• **What the exercise asks**: How many lines of the entries below include the word "data"? Answer with the number alone.

• **Records shown**:
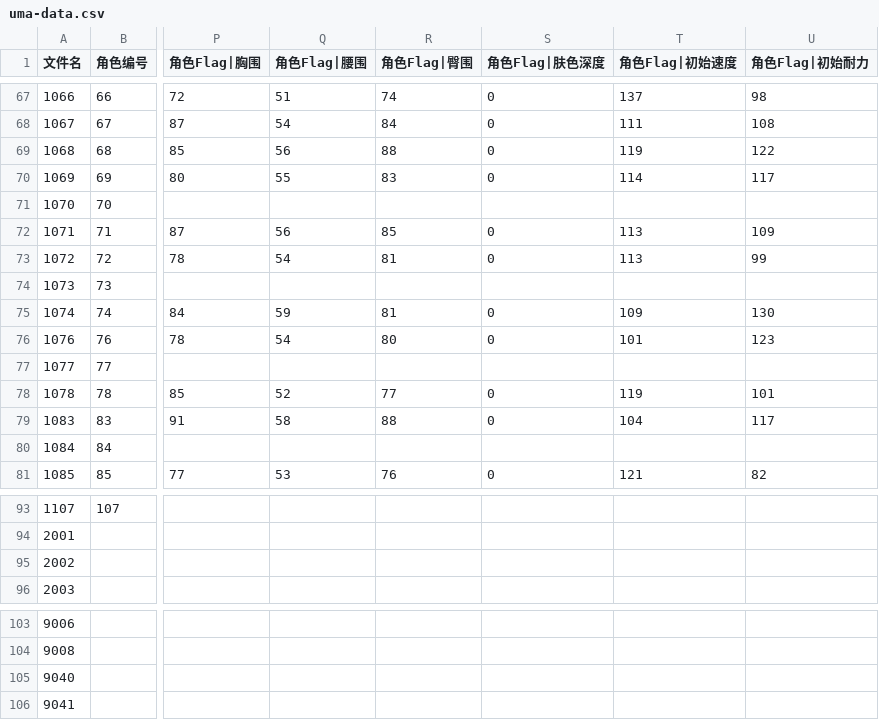
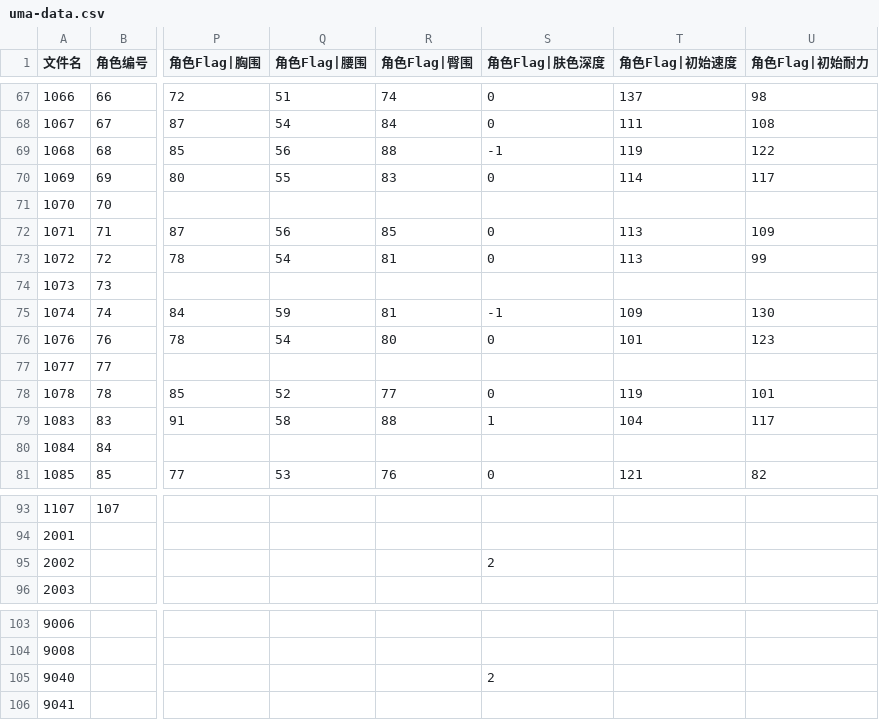
Before and after one commit to umalib/EraElectron, a CSV file: game/csv.generate/uma-data.csv, drawn as a sheet; only a part is shown, gaps mark what is left out; the diff names each change by its address in the sheet, - before the commit and + after, or states it on an @@ line.

Commit message:
feat: update uma-data.csv

```diff
--- a/game/csv.generate/uma-data.csv
+++ b/game/csv.generate/uma-data.csv
-S69 (角色Flag|肤色深度): 0
+S69 (角色Flag|肤色深度): -1
-S75 (角色Flag|肤色深度): 0
+S75 (角色Flag|肤色深度): -1
-S79 (角色Flag|肤色深度): 0
+S79 (角色Flag|肤色深度): 1
-S95 (角色Flag|肤色深度): (empty)
+S95 (角色Flag|肤色深度): 2
-S105 (角色Flag|肤色深度): (empty)
+S105 (角色Flag|肤色深度): 2
```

• **Solved exercise**: 4